Of 253,143 occupied housing units in the District, close to two-thirds were rental units, the report said.

Byron Christenson, vice president of the Apartment and Office Building Association of Metropolitan Washington, said that the lower-than-average rents the study found in the District are a direct result of the city's rent-control laws.

"My rents would be up by about 10 percent from where they are now" without rent control, he said.

But Christenson also said median rent figures mask a wide discrepancy between what longtime tenants and new tenants pay for the same kind of apartment. Longtime residents may pay 20 percent less than new tenants for identical apartments because of the way rent control works, he said.

The rent-control laws allow landlords to raise rents when a tenant moves out of an apartment, so new tenants may pay about the same rent they would if there were no rent-control laws.

Christenson said he manages one building off Connecticut Avenue where two-bedroom apartments are renting for less than the one-bedrooms because tenants in the larger apartments stay in them while people move frequently from the smaller ones.

The Census Bureau report showed a median 1979 household income of $16,030 in the city as a whole, but there were wide differences in incomes between renters and owners and between blacks and whites.

The figure for renters was $12,383, with 22.1 percent below the poverty line, compared with $26,603 for homeowners. The median household income was $13,625 for blacks, who make up about 70 percent of the District population, and $21,980 for whites.

Median housing costs for white D.C. homeowners were $657, compared with $336 for black homeowners. In Maryland, black homeowners paid more in monthly housing costs than whites, $542 compared with $485, while in Virginia black homeowners paid only slightly less than whites.

The Census Bureau recently released a report showing the nation's elderly have more after-tax income than the general population, but its new housing report shows that in at least some ways the elderly in the District are not living as well as younger city residents.

While more than two-thirds of the housing units in the city have air conditioning, for example, only about one-third of the units occupied by elderly people do.

Overall, about 35 percent of the households in the District do not have a vehicle available, but more than half of the elderly have none available, according to the report.

However, almost half of the elderly in those households owned their homes, a higher proportion than city residents as a whole.

The report also showed that:

Close to half the rental units in the city--77,417--were one-bedroom apartments, while there were 20,945 units with three or more bedrooms, pointing up the difficulty large families have in finding adequate rental housing.

While Washington is generally considered a city with a large transient population, about one-third of all homeowners had lived in their current homes for more than 20 years. About 45 percent had moved in during the 1970s.

Renters were far more mobile, and 26 percent had moved into their homes within the past 15 months, compared with 9 percent of the homeowners.

There were 91,398 households occupying single-family homes, down 7 percent from 1970, and 161,374 households living in multifamily structures, down 1 percent from 1970.
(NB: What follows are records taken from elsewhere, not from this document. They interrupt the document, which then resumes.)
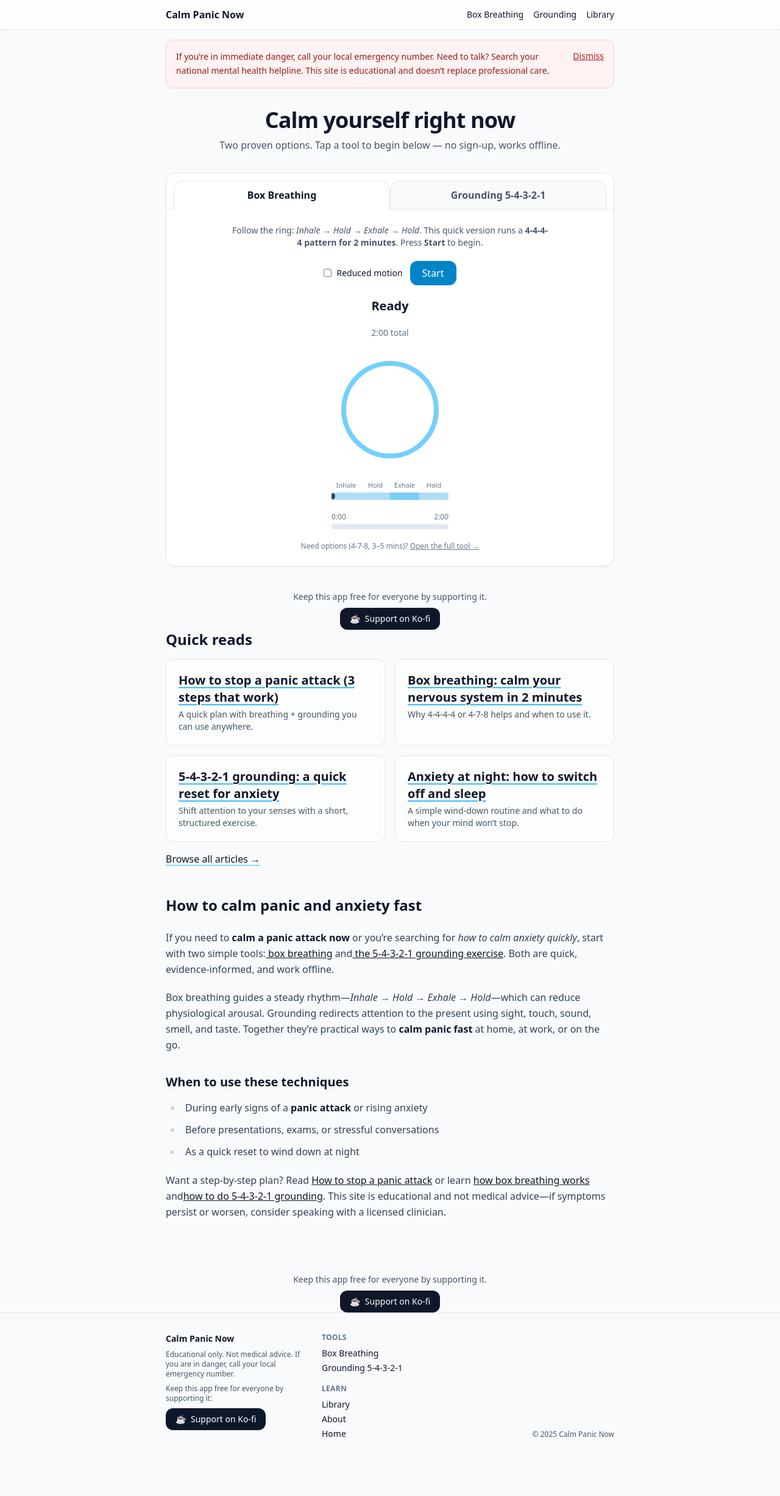
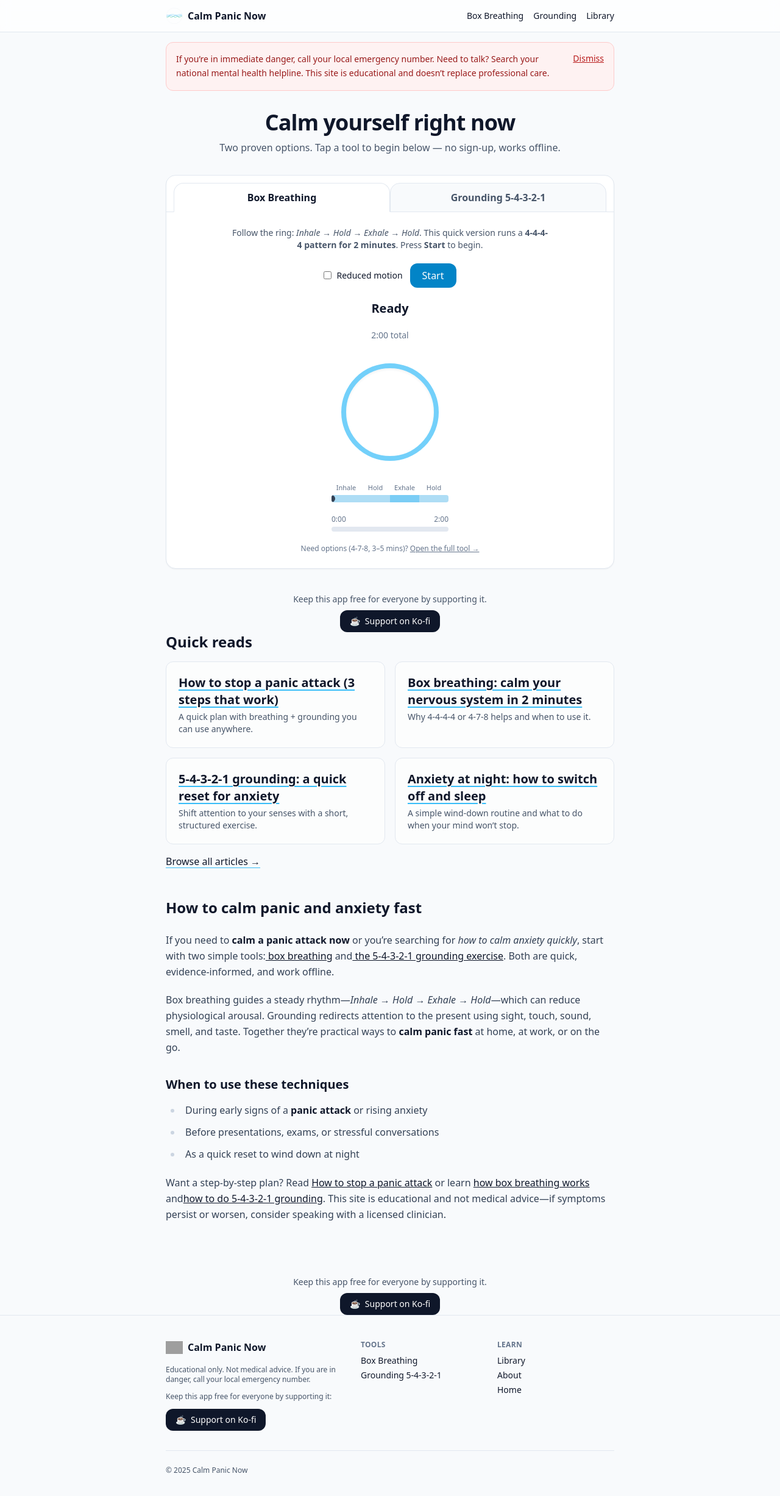
Before and after one commit to JiriTill/calm-panic-now, a Next.js app: page / in a window 1280 px wide. Shown: the top 2454 px of the page at 61% size. Before the commit the page ends 2394 px from the top, so only its background shows below. Built offline with nearby package versions, Linux system fonts and the light colour scheme; grey boxes are pictures that could not be loaded.

Commit message:
Update layout.tsx

```diff
--- a/src/app/layout.tsx
+++ b/src/app/layout.tsx
@@ -3,6 +3,7 @@ import type { Metadata } from "next";
 import Link from "next/link";
 import MobileNav from "./ui/MobileNav";
 import KoFiSmallButton from "./ui/KoFiSmallButton";
+import Image from "next/image";
 
 export const metadata: Metadata = {
   metadataBase: new URL("https://calmpanicnow.com"),
@@ -15,6 +16,9 @@ export const metadata: Metadata = {
     url: "https://calmpanicnow.com",
     siteName: "Calm Panic Now",
   },
+  icons: {
+    icon: "/favicon.ico",
+  },
 };
 
 export default function RootLayout({ children }: { children: React.ReactNode }) {
@@ -26,8 +30,9 @@ export default function RootLayout({ children }: { children: React.ReactNode })
         </a>
         <header className="sticky top-0 z-50 bg-white/70 dark:bg-slate-950/70 backdrop-blur border-b border-slate-200 dark:border-slate-800">
           <nav className="container py-3 flex items-center gap-4">
-            <Link href="/" className="font-semibold">
-              Calm Panic Now
+            <Link href="/" className="flex items-center gap-2 font-semibold">
+              <Image src="/logo.png" alt="Calm Panic Now logo" width={28} height={28} />
+              <span>Calm Panic Now</span>
             </Link>
             <div className="ml-auto hidden sm:flex gap-4 text-sm">
               <Link href="/calm/box-breathing">Box Breathing</Link>
@@ -40,40 +45,50 @@ export default function RootLayout({ children }: { children: React.ReactNode })
         <main id="content" className="flex-1 pb-16 sm:pb-0">{children}</main>
 
       <footer className="border-t border-slate-200 dark:border-slate-800">
-        <div className="container py-8 grid gap-8 md:grid-cols-3">
-          {/* Brand + Support */}
-          <div>
-            <h3 className="text-sm font-semibold mb-2">Calm Panic Now</h3>
+        <div className="container py-10">
+          <div className="grid gap-8 md:grid-cols-[1.5fr_1fr_1fr]">
+            {/* Brand + disclaimer + Ko-fi */}
+            <div className="space-y-3">
+              <Link href="/" className="inline-flex items-center gap-2">
+                <Image src="/logo.svg" alt="Calm Panic Now logo" width={28} height={28} />
+                <span className="font-semibold">Calm Panic Now</span>
+              </Link>
+
               <p className="text-xs text-slate-600 dark:text-slate-400">
                 Educational only. Not medical advice. If you are in danger, call your local emergency number.
               </p>
-            <p className="text-xs text-slate-600 dark:text-slate-400 mt-2">
+
+              <p className="text-xs text-slate-600 dark:text-slate-400">
                 Keep this app free for everyone by supporting it:
               </p>
-            <div className="mt-2">
               <KoFiSmallButton />
             </div>
-          </div>
 
-          {/* Links */}
+            {/* Tools */}
             <nav className="text-sm">
               <h4 className="eyebrow mb-2">Tools</h4>
               <ul className="space-y-1">
                 <li><Link href="/calm/box-breathing">Box Breathing</Link></li>
                 <li><Link href="/calm/grounding-54321">Grounding 5-4-3-2-1</Link></li>
               </ul>
+            </nav>
 
-            <h4 className="eyebrow mt-4 mb-2">Learn</h4>
+            {/* Learn */}
+            <nav className="text-sm">
+              <h4 className="eyebrow mb-2">Learn</h4>
               <ul className="space-y-1">
                 <li><Link href="/library">Library</Link></li>
                 <li><Link href="/about">About</Link></li>
                 <li><Link href="/">Home</Link></li>
               </ul>
             </nav>
+          </div>
 
-          {/* Legal / meta */}
-          <div className="text-xs text-slate-600 dark:text-slate-400 md:text-right self-end">
-            <p>© {new Date().getFullYear()} Calm Panic Now</p>
+          {/* Bottom bar */}
+          <div className="mt-8 border-t border-slate-200 dark:border-slate-800 pt-6 flex items-center justify-between text-xs text-slate-600 dark:text-slate-400">
+            <span>© {new Date().getFullYear()} Calm Panic Now</span>
+            {/* (Slot for future social links if you want) */}
+            <span />
           </div>
         </div>
       </footer>
```
Lines whose indentation alone changed are shown as unchanged.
About 7 percent of the District's housing units were built during the 1970s, while 39 percent were built before 1940.

Most people in the District, 57 percent, use gas as their primary source of heat, 10 percent use electricity and 30 percent use fuel oil or kerosene.